A major challenge in the design of robots is to make them move. Motors can quickly become too large and too heavy – human muscles do the job much better. That’s why Raffaella Carloni wants to build artificial muscles that are inspired by nature, made from nanofibers that, once bundled together, form artificial myofibrils and fascicles. Carloni’s idea has become a European research project and has its kick-off meeting on 15 October at the University of Groningen.
‘Skeletal muscles are the most energy efficient actuators available. They have a high force-to-weight ratio and high flexibility, they react fast and can tune their stiffness,’ Carloni says. ‘But the motors that are currently used in prostheses, and in robots in general, are not like this.’ That is why she now wants to design artificial muscles inspired by nature. The European Union Horizon2020 Framework Program has awarded € 3 million to Carloni’s 4-year research project, MAGNIFY .
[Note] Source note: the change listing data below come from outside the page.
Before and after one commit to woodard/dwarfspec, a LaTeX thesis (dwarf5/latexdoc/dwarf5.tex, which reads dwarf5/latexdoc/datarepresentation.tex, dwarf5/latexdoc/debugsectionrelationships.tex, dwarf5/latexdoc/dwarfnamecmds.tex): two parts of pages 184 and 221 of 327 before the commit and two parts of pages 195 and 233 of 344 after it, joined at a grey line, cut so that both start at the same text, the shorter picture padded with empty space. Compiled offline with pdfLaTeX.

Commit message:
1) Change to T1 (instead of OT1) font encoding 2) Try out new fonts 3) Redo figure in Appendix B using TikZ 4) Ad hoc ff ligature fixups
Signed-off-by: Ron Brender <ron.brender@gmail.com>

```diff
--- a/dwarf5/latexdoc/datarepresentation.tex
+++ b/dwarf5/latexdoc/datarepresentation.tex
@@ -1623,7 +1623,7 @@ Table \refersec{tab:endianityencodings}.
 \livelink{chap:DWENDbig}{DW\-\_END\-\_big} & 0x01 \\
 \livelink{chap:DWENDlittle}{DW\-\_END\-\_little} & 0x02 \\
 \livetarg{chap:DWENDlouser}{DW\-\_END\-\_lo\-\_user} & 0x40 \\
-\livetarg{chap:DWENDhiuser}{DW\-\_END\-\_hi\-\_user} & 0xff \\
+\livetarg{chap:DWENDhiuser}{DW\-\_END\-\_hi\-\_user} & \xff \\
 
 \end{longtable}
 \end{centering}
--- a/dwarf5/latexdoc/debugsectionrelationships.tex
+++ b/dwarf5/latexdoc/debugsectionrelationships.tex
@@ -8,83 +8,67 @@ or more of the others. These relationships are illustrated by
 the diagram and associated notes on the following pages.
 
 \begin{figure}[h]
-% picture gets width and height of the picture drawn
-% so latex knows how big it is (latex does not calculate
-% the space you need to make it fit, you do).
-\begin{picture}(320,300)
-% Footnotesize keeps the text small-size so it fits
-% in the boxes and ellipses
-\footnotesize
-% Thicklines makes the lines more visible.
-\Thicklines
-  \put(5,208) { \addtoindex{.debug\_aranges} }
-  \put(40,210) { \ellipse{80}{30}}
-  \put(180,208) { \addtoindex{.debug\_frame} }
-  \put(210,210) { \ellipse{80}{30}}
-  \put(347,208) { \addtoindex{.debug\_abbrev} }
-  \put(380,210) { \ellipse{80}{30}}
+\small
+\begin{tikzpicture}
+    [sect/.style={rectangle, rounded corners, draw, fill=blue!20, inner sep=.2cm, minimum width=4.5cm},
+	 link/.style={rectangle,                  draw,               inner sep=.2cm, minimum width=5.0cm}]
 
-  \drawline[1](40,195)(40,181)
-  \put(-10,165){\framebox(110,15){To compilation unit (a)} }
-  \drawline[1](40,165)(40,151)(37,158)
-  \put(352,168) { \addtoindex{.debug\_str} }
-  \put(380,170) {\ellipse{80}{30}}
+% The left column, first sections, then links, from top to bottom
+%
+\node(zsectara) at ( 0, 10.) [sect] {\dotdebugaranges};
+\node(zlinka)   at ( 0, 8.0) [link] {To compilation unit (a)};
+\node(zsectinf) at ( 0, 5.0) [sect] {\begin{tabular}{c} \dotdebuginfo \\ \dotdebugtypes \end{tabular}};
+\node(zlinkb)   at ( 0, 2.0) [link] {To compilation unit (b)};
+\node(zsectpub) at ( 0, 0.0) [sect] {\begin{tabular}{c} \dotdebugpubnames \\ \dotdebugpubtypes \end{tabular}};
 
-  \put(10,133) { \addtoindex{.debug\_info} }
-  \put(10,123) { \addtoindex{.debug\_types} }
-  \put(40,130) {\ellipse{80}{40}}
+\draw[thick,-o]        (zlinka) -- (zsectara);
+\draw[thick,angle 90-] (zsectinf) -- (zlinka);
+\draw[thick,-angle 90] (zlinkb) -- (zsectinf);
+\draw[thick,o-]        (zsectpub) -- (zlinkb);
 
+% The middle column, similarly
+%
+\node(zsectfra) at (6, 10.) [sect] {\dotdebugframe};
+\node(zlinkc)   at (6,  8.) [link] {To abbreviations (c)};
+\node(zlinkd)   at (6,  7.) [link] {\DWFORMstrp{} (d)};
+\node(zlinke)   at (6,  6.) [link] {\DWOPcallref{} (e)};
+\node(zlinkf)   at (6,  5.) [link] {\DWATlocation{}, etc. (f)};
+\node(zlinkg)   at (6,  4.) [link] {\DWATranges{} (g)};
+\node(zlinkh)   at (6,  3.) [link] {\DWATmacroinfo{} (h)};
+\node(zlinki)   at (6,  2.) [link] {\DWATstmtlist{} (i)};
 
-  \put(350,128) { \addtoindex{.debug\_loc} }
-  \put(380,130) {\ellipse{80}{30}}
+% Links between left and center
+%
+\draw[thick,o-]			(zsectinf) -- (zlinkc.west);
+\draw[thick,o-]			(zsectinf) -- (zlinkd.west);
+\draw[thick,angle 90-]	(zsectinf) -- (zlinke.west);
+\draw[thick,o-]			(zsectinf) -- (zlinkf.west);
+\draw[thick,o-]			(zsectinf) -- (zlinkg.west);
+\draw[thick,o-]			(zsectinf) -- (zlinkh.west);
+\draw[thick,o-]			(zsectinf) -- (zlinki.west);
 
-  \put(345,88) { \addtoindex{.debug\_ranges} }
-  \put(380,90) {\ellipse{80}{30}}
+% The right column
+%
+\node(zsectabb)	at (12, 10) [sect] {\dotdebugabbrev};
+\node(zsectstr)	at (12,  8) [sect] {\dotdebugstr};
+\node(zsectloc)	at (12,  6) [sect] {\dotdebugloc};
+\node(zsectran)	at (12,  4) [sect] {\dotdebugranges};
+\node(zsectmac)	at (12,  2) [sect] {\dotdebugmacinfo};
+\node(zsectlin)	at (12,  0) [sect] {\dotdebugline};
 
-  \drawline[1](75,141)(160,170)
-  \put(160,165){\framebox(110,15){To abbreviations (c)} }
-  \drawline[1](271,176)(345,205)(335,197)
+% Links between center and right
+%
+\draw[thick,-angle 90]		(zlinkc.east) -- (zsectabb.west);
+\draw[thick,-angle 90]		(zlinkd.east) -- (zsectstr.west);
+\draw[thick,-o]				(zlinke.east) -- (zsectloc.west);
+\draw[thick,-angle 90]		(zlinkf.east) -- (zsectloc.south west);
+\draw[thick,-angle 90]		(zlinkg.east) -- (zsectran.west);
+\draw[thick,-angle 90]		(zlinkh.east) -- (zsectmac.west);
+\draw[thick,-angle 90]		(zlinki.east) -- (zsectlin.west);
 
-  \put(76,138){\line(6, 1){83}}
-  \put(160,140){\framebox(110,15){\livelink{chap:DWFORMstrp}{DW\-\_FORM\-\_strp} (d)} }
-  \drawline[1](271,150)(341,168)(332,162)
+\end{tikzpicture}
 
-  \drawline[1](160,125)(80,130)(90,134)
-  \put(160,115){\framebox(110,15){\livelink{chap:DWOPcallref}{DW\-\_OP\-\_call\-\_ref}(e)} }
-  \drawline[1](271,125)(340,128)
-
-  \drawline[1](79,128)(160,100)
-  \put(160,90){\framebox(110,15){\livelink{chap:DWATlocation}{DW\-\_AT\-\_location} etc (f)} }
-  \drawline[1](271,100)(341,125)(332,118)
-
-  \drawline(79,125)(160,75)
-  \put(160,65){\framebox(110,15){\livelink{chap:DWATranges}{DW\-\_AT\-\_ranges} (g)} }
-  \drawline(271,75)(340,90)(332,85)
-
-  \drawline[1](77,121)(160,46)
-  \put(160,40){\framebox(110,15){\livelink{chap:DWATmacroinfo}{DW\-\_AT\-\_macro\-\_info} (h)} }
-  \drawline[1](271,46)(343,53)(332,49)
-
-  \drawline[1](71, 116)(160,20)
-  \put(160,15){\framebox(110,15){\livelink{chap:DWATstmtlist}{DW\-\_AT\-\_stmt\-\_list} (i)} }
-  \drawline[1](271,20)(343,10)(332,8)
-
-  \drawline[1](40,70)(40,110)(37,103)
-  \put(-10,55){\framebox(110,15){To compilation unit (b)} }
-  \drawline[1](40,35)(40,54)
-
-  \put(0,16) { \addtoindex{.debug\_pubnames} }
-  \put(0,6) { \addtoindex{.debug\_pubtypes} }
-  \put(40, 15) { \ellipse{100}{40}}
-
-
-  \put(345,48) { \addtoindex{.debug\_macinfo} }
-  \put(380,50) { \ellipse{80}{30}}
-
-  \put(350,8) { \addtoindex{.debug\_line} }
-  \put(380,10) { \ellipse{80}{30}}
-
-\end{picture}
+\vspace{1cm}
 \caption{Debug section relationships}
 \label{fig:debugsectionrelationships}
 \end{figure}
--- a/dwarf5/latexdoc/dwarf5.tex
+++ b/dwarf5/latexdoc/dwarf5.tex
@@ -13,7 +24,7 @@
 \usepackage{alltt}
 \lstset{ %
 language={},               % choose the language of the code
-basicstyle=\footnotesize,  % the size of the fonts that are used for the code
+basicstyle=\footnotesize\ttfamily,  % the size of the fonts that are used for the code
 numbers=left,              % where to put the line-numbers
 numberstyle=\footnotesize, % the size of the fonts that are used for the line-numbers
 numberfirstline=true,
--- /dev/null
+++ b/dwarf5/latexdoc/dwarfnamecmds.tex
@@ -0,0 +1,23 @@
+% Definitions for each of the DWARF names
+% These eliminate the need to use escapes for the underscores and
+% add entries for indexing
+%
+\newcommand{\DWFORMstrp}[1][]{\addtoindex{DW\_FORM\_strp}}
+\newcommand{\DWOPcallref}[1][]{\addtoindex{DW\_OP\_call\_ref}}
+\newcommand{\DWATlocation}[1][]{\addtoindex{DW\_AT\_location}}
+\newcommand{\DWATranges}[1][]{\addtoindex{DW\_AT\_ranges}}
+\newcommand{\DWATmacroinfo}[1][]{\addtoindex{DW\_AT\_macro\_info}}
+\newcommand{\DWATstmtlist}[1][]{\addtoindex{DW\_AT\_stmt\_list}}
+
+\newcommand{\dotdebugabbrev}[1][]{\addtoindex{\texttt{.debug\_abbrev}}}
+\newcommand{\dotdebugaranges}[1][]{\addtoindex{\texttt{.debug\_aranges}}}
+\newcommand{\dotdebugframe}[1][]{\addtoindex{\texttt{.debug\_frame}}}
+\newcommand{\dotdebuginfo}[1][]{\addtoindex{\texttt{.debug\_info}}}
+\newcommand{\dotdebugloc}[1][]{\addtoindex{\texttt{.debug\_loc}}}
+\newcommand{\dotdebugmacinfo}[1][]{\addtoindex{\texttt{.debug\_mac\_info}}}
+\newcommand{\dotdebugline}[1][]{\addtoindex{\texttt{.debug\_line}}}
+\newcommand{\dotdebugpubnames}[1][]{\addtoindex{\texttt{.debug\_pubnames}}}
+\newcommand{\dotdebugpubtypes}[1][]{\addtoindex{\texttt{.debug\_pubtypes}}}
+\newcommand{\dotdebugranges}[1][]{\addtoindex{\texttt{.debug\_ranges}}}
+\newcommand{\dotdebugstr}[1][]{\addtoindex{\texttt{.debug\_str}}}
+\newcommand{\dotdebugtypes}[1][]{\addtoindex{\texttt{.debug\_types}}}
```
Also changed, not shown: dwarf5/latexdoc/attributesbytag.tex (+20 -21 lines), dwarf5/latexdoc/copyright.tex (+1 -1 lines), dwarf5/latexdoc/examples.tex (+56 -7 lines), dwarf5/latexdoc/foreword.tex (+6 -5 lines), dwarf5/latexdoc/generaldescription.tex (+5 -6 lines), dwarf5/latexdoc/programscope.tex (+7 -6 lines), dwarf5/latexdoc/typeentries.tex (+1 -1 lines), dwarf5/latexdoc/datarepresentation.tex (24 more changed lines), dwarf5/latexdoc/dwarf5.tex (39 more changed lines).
‘What we plan to do is to develop an artificial muscle from the nano scale up to the macro scale. We will use molecular motors to build nanofibres and combine these fibres into bundles that will contract when they are stimulated with an electric field,’ explains Carloni. This concept is inspired by human skeletal muscles.
Carloni is a roboticist and believes in the importance of interdisciplinary research in the development of a new generation of artificial muscle. MAGNIFY is a collaborative project between chemists and supramolecular chemists at the Italian National Research Council (Consiglio Nazionale delle Ricerche) and the French National Research Council (Centre National de la Recherche Scientifique), nanotechnologists and material scientists at the University of Bologna, and roboticists at the University of Groningen. The project will formally start with a kick-off meeting at the University of Groningen on 15 October. Carloni also coordinates another European Horizon2020 project, MyLeg, which focuses on the development of a new intuitive transfemoral leg prosthesis.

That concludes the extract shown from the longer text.